*** Begin section ***

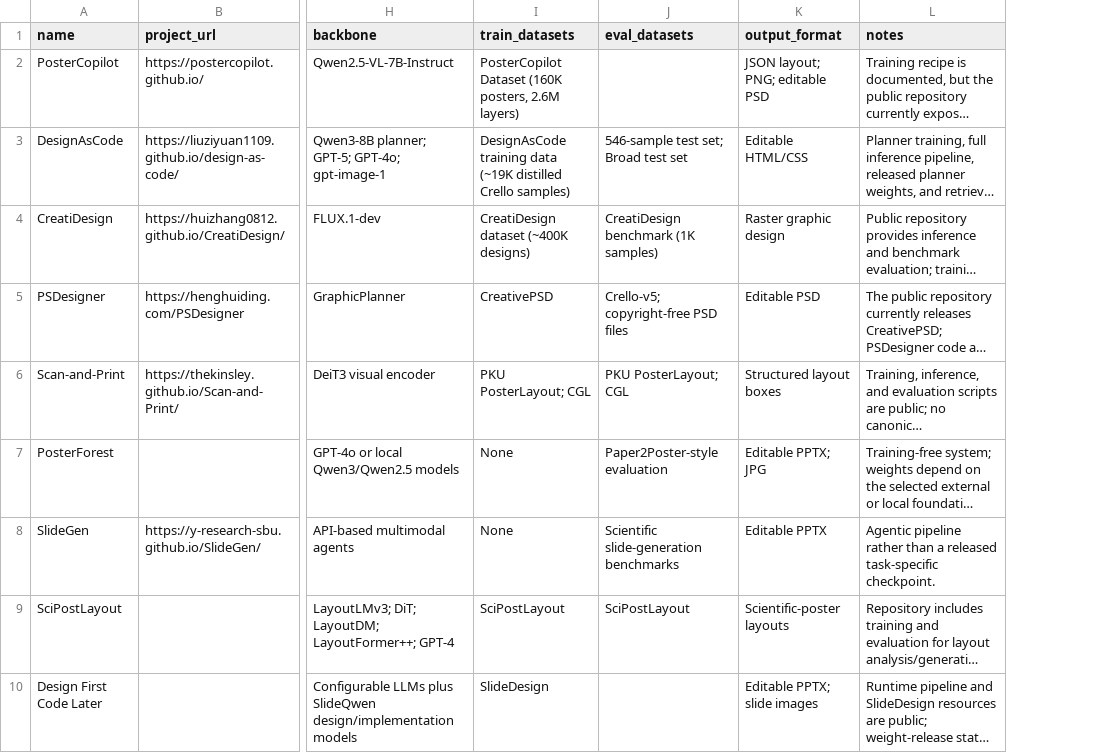
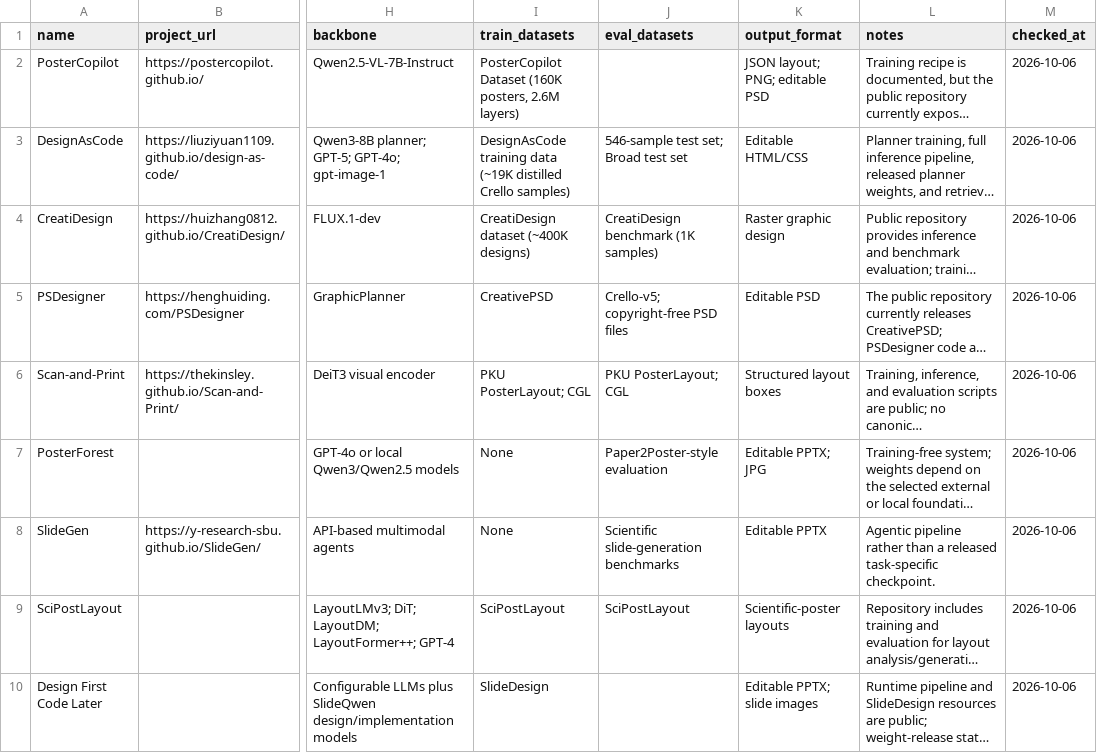
Before and after one commit to creative-graphic-design/awesome-creative-graphic-design-generation, a CSV file: data/paper_metadata.csv, drawn as a sheet; only a part is shown, gaps mark what is left out; long unchanged cells end in …; the diff covers the shown part only; the diff names each change by its address in the sheet, - before the commit and + after, or states it on an @@ line.

Commit message:
Expand paper reproducibility metadata

```diff
--- a/data/paper_metadata.csv
+++ b/data/paper_metadata.csv
+column M (checked_at), rows 2-10: all 2026-10-06
```
Also changed, not shown: 13 added rows elsewhere in this file.
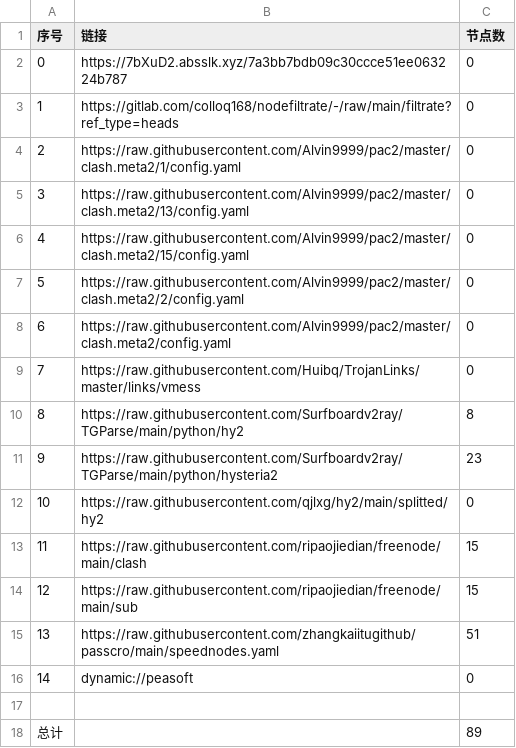
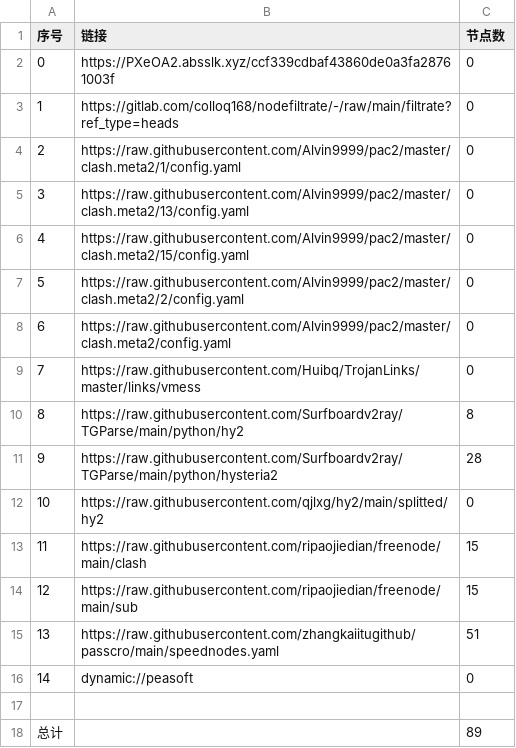
Before and after one commit to zhanghoa/AutoMergePublicNodes, a CSV file: list_result.csv, drawn as a sheet.

```diff
--- a/list_result.csv
+++ b/list_result.csv
@@ -1,3 +1,3 @@
 序号,链接,节点数
-0,https://7bXuD2.absslk.xyz/7a3bb7bdb09c30ccce51ee063224b787,0
+0,https://PXeOA2.absslk.xyz/ccf339cdbaf43860de0a3fa28761003f,0
 1,https://gitlab.com/colloq168/nodefiltrate/-/raw/main/filtrate?ref_type=heads,0
@@ -10,3 +10,3 @@
 8,https://raw.githubusercontent.com/Surfboardv2ray/TGParse/main/python/hy2,8
-9,https://raw.githubusercontent.com/Surfboardv2ray/TGParse/main/python/hysteria2,23
+9,https://raw.githubusercontent.com/Surfboardv2ray/TGParse/main/python/hysteria2,28
 10,https://raw.githubusercontent.com/qjlxg/hy2/main/splitted/hy2,0
```
Also changed, not shown: 6 other files.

*** End section ***

* **PROBLEM REQUIREMENTS**: No pictures belong in the answer; copy all other parts of the listing exactly.

* **EXPECTED OUTPUT**:
Before and after one commit to creative-graphic-design/awesome-creative-graphic-design-generation, a CSV file: data/paper_metadata.csv, drawn as a sheet; only a part is shown, gaps mark what is left out; long unchanged cells end in …; the diff covers the shown part only; the diff names each change by its address in the sheet, - before the commit and + after, or states it on an @@ line.

Commit message:
Expand paper reproducibility metadata

```diff
--- a/data/paper_metadata.csv
+++ b/data/paper_metadata.csv
+column M (checked_at), rows 2-10: all 2026-10-06
```
Also changed, not shown: 13 added rows elsewhere in this file.
Before and after one commit to zhanghoa/AutoMergePublicNodes, a CSV file: list_result.csv, drawn as a sheet.

```diff
--- a/list_result.csv
+++ b/list_result.csv
@@ -1,3 +1,3 @@
 序号,链接,节点数
-0,https://7bXuD2.absslk.xyz/7a3bb7bdb09c30ccce51ee063224b787,0
+0,https://PXeOA2.absslk.xyz/ccf339cdbaf43860de0a3fa28761003f,0
 1,https://gitlab.com/colloq168/nodefiltrate/-/raw/main/filtrate?ref_type=heads,0
@@ -10,3 +10,3 @@
 8,https://raw.githubusercontent.com/Surfboardv2ray/TGParse/main/python/hy2,8
-9,https://raw.githubusercontent.com/Surfboardv2ray/TGParse/main/python/hysteria2,23
+9,https://raw.githubusercontent.com/Surfboardv2ray/TGParse/main/python/hysteria2,28
 10,https://raw.githubusercontent.com/qjlxg/hy2/main/splitted/hy2,0
```
Also changed, not shown: 6 other files.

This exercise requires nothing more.